● Version difference data
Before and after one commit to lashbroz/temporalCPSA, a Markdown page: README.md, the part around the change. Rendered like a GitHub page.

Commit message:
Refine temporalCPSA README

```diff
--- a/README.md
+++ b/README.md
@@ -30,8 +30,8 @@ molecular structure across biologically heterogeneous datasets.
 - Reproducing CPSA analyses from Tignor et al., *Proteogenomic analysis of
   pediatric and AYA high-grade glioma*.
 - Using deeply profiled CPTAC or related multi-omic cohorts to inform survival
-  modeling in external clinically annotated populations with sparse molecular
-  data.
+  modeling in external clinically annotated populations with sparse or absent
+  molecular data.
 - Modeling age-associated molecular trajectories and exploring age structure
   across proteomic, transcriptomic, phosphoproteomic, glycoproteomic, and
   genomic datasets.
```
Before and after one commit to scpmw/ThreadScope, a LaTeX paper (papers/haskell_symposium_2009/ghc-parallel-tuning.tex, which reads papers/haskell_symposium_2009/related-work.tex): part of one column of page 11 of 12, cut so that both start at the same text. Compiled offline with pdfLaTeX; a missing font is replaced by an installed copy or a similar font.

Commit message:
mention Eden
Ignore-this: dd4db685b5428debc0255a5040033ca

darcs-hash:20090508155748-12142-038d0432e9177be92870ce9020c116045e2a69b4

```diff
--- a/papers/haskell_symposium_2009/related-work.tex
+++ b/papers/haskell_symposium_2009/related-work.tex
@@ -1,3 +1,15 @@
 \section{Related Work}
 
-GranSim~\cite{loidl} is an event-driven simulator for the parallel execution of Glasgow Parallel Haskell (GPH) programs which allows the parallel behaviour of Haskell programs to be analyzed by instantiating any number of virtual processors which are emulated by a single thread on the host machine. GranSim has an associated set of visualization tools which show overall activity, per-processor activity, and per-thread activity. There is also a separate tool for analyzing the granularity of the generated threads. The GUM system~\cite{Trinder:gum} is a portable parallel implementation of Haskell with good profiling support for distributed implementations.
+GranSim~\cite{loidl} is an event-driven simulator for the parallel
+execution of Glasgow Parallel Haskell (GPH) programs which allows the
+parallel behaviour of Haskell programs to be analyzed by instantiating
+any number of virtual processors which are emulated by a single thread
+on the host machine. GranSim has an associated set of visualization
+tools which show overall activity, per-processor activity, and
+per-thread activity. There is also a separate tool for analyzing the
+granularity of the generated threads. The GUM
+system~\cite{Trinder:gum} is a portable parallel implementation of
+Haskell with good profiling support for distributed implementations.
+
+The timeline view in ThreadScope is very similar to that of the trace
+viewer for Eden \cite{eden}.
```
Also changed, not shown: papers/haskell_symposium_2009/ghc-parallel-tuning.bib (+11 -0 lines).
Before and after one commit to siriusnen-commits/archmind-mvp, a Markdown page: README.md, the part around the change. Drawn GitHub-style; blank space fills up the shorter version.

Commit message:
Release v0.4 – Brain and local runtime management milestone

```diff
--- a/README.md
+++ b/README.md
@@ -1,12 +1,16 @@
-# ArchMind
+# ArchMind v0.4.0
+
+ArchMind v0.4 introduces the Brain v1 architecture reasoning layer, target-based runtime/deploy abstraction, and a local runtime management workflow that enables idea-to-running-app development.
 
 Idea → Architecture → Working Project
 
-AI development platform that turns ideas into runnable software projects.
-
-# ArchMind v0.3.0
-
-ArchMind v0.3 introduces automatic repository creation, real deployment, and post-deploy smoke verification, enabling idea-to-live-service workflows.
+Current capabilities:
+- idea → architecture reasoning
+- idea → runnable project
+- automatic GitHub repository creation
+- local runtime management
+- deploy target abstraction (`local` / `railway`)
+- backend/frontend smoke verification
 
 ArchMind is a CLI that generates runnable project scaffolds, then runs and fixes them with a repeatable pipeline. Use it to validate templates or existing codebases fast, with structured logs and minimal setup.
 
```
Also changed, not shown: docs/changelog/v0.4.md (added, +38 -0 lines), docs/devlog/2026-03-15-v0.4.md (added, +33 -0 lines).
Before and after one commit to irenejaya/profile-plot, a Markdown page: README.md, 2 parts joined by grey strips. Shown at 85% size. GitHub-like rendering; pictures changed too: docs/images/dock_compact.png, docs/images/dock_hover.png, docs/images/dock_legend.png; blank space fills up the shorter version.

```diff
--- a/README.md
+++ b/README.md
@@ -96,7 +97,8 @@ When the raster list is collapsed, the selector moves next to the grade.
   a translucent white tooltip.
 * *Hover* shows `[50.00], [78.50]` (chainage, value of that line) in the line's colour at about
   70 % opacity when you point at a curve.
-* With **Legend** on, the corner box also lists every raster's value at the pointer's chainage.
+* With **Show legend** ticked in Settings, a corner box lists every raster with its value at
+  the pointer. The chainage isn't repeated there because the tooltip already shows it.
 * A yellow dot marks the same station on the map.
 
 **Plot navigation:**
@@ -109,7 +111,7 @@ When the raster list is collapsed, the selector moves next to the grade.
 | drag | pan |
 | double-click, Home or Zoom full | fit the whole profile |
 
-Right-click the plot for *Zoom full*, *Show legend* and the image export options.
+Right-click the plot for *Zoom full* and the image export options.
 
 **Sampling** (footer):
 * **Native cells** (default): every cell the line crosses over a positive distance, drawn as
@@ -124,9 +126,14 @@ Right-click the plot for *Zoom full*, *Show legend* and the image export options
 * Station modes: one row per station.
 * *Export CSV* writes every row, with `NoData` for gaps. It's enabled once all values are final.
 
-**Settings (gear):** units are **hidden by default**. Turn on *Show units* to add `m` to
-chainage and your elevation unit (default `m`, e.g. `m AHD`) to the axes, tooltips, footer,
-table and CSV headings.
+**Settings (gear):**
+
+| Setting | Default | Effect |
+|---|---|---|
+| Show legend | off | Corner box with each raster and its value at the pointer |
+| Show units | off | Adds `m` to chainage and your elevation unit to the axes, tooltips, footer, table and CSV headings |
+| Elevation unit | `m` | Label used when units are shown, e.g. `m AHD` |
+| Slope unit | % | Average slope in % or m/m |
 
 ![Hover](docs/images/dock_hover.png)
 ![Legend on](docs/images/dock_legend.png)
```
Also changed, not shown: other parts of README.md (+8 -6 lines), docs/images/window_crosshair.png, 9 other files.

● PROBLEM STATEMENT
Send back all the records above word for word.

● FINISHED TASK
Before and after one commit to lashbroz/temporalCPSA, a Markdown page: README.md, the part around the change. Rendered like a GitHub page.

Commit message:
Refine temporalCPSA README

```diff
--- a/README.md
+++ b/README.md
@@ -30,8 +30,8 @@ molecular structure across biologically heterogeneous datasets.
 - Reproducing CPSA analyses from Tignor et al., *Proteogenomic analysis of
   pediatric and AYA high-grade glioma*.
 - Using deeply profiled CPTAC or related multi-omic cohorts to inform survival
-  modeling in external clinically annotated populations with sparse molecular
-  data.
+  modeling in external clinically annotated populations with sparse or absent
+  molecular data.
 - Modeling age-associated molecular trajectories and exploring age structure
   across proteomic, transcriptomic, phosphoproteomic, glycoproteomic, and
   genomic datasets.
```
Before and after one commit to scpmw/ThreadScope, a LaTeX paper (papers/haskell_symposium_2009/ghc-parallel-tuning.tex, which reads papers/haskell_symposium_2009/related-work.tex): part of one column of page 11 of 12, cut so that both start at the same text. Compiled offline with pdfLaTeX; a missing font is replaced by an installed copy or a similar font.

Commit message:
mention Eden
Ignore-this: dd4db685b5428debc0255a5040033ca

darcs-hash:20090508155748-12142-038d0432e9177be92870ce9020c116045e2a69b4

```diff
--- a/papers/haskell_symposium_2009/related-work.tex
+++ b/papers/haskell_symposium_2009/related-work.tex
@@ -1,3 +1,15 @@
 \section{Related Work}
 
-GranSim~\cite{loidl} is an event-driven simulator for the parallel execution of Glasgow Parallel Haskell (GPH) programs which allows the parallel behaviour of Haskell programs to be analyzed by instantiating any number of virtual processors which are emulated by a single thread on the host machine. GranSim has an associated set of visualization tools which show overall activity, per-processor activity, and per-thread activity. There is also a separate tool for analyzing the granularity of the generated threads. The GUM system~\cite{Trinder:gum} is a portable parallel implementation of Haskell with good profiling support for distributed implementations.
+GranSim~\cite{loidl} is an event-driven simulator for the parallel
+execution of Glasgow Parallel Haskell (GPH) programs which allows the
+parallel behaviour of Haskell programs to be analyzed by instantiating
+any number of virtual processors which are emulated by a single thread
+on the host machine. GranSim has an associated set of visualization
+tools which show overall activity, per-processor activity, and
+per-thread activity. There is also a separate tool for analyzing the
+granularity of the generated threads. The GUM
+system~\cite{Trinder:gum} is a portable parallel implementation of
+Haskell with good profiling support for distributed implementations.
+
+The timeline view in ThreadScope is very similar to that of the trace
+viewer for Eden \cite{eden}.
```
Also changed, not shown: papers/haskell_symposium_2009/ghc-parallel-tuning.bib (+11 -0 lines).
Before and after one commit to siriusnen-commits/archmind-mvp, a Markdown page: README.md, the part around the change. Drawn GitHub-style; blank space fills up the shorter version.

Commit message:
Release v0.4 – Brain and local runtime management milestone

```diff
--- a/README.md
+++ b/README.md
@@ -1,12 +1,16 @@
-# ArchMind
+# ArchMind v0.4.0
+
+ArchMind v0.4 introduces the Brain v1 architecture reasoning layer, target-based runtime/deploy abstraction, and a local runtime management workflow that enables idea-to-running-app development.
 
 Idea → Architecture → Working Project
 
-AI development platform that turns ideas into runnable software projects.
-
-# ArchMind v0.3.0
-
-ArchMind v0.3 introduces automatic repository creation, real deployment, and post-deploy smoke verification, enabling idea-to-live-service workflows.
+Current capabilities:
+- idea → architecture reasoning
+- idea → runnable project
+- automatic GitHub repository creation
+- local runtime management
+- deploy target abstraction (`local` / `railway`)
+- backend/frontend smoke verification
 
 ArchMind is a CLI that generates runnable project scaffolds, then runs and fixes them with a repeatable pipeline. Use it to validate templates or existing codebases fast, with structured logs and minimal setup.
 
```
Also changed, not shown: docs/changelog/v0.4.md (added, +38 -0 lines), docs/devlog/2026-03-15-v0.4.md (added, +33 -0 lines).
Before and after one commit to irenejaya/profile-plot, a Markdown page: README.md, 2 parts joined by grey strips. Shown at 85% size. GitHub-like rendering; pictures changed too: docs/images/dock_compact.png, docs/images/dock_hover.png, docs/images/dock_legend.png; blank space fills up the shorter version.

```diff
--- a/README.md
+++ b/README.md
@@ -96,7 +97,8 @@ When the raster list is collapsed, the selector moves next to the grade.
   a translucent white tooltip.
 * *Hover* shows `[50.00], [78.50]` (chainage, value of that line) in the line's colour at about
   70 % opacity when you point at a curve.
-* With **Legend** on, the corner box also lists every raster's value at the pointer's chainage.
+* With **Show legend** ticked in Settings, a corner box lists every raster with its value at
+  the pointer. The chainage isn't repeated there because the tooltip already shows it.
 * A yellow dot marks the same station on the map.
 
 **Plot navigation:**
@@ -109,7 +111,7 @@ When the raster list is collapsed, the selector moves next to the grade.
 | drag | pan |
 | double-click, Home or Zoom full | fit the whole profile |
 
-Right-click the plot for *Zoom full*, *Show legend* and the image export options.
+Right-click the plot for *Zoom full* and the image export options.
 
 **Sampling** (footer):
 * **Native cells** (default): every cell the line crosses over a positive distance, drawn as
@@ -124,9 +126,14 @@ Right-click the plot for *Zoom full*, *Show legend* and the image export options
 * Station modes: one row per station.
 * *Export CSV* writes every row, with `NoData` for gaps. It's enabled once all values are final.
 
-**Settings (gear):** units are **hidden by default**. Turn on *Show units* to add `m` to
-chainage and your elevation unit (default `m`, e.g. `m AHD`) to the axes, tooltips, footer,
-table and CSV headings.
+**Settings (gear):**
+
+| Setting | Default | Effect |
+|---|---|---|
+| Show legend | off | Corner box with each raster and its value at the pointer |
+| Show units | off | Adds `m` to chainage and your elevation unit to the axes, tooltips, footer, table and CSV headings |
+| Elevation unit | `m` | Label used when units are shown, e.g. `m AHD` |
+| Slope unit | % | Average slope in % or m/m |
 
 ![Hover](docs/images/dock_hover.png)
 ![Legend on](docs/images/dock_legend.png)
```
Also changed, not shown: other parts of README.md (+8 -6 lines), docs/images/window_crosshair.png, 9 other files.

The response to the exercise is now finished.